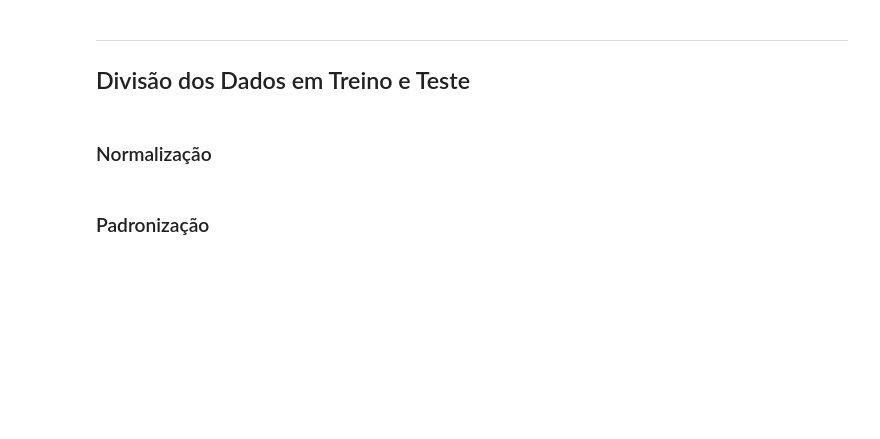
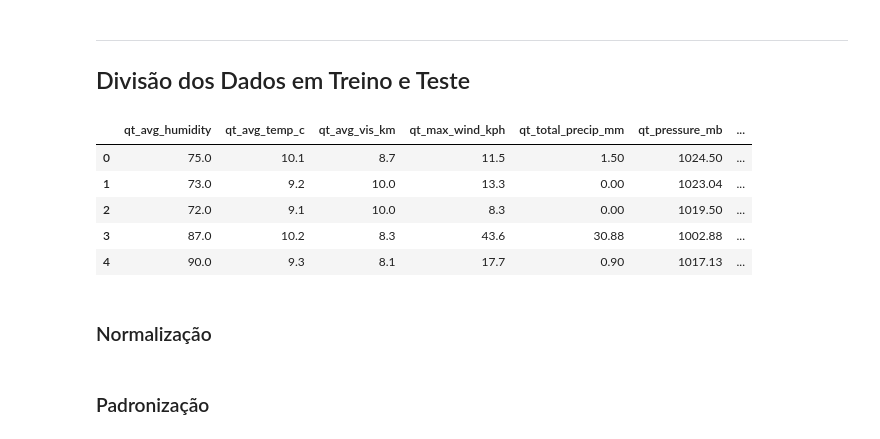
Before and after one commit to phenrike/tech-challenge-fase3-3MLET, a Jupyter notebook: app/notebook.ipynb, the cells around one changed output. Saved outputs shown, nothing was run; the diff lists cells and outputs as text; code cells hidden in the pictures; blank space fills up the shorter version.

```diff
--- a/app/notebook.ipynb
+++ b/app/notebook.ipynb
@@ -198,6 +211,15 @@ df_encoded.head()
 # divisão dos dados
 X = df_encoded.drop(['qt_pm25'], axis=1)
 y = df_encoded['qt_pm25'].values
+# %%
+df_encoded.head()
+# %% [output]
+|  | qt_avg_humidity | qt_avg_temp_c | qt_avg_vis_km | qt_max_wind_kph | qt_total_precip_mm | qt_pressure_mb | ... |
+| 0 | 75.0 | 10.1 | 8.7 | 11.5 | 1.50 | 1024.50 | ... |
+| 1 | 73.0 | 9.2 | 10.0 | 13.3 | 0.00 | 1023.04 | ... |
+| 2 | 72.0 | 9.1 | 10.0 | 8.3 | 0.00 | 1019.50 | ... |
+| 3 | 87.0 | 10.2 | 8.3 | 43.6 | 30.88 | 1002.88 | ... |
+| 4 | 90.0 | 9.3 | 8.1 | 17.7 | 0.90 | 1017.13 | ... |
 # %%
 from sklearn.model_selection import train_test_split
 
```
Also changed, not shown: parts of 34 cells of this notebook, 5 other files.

- **WORK TO BE COMPLETED**:
The records above are to be set down exactly as written, with no images.

- **OUTPUT BELOW**:
Before and after one commit to phenrike/tech-challenge-fase3-3MLET, a Jupyter notebook: app/notebook.ipynb, the cells around one changed output. Saved outputs shown, nothing was run; the diff lists cells and outputs as text; code cells hidden in the pictures; blank space fills up the shorter version.

```diff
--- a/app/notebook.ipynb
+++ b/app/notebook.ipynb
@@ -198,6 +211,15 @@ df_encoded.head()
 # divisão dos dados
 X = df_encoded.drop(['qt_pm25'], axis=1)
 y = df_encoded['qt_pm25'].values
+# %%
+df_encoded.head()
+# %% [output]
+|  | qt_avg_humidity | qt_avg_temp_c | qt_avg_vis_km | qt_max_wind_kph | qt_total_precip_mm | qt_pressure_mb | ... |
+| 0 | 75.0 | 10.1 | 8.7 | 11.5 | 1.50 | 1024.50 | ... |
+| 1 | 73.0 | 9.2 | 10.0 | 13.3 | 0.00 | 1023.04 | ... |
+| 2 | 72.0 | 9.1 | 10.0 | 8.3 | 0.00 | 1019.50 | ... |
+| 3 | 87.0 | 10.2 | 8.3 | 43.6 | 30.88 | 1002.88 | ... |
+| 4 | 90.0 | 9.3 | 8.1 | 17.7 | 0.90 | 1017.13 | ... |
 # %%
 from sklearn.model_selection import train_test_split
 
```
Also changed, not shown: parts of 34 cells of this notebook, 5 other files.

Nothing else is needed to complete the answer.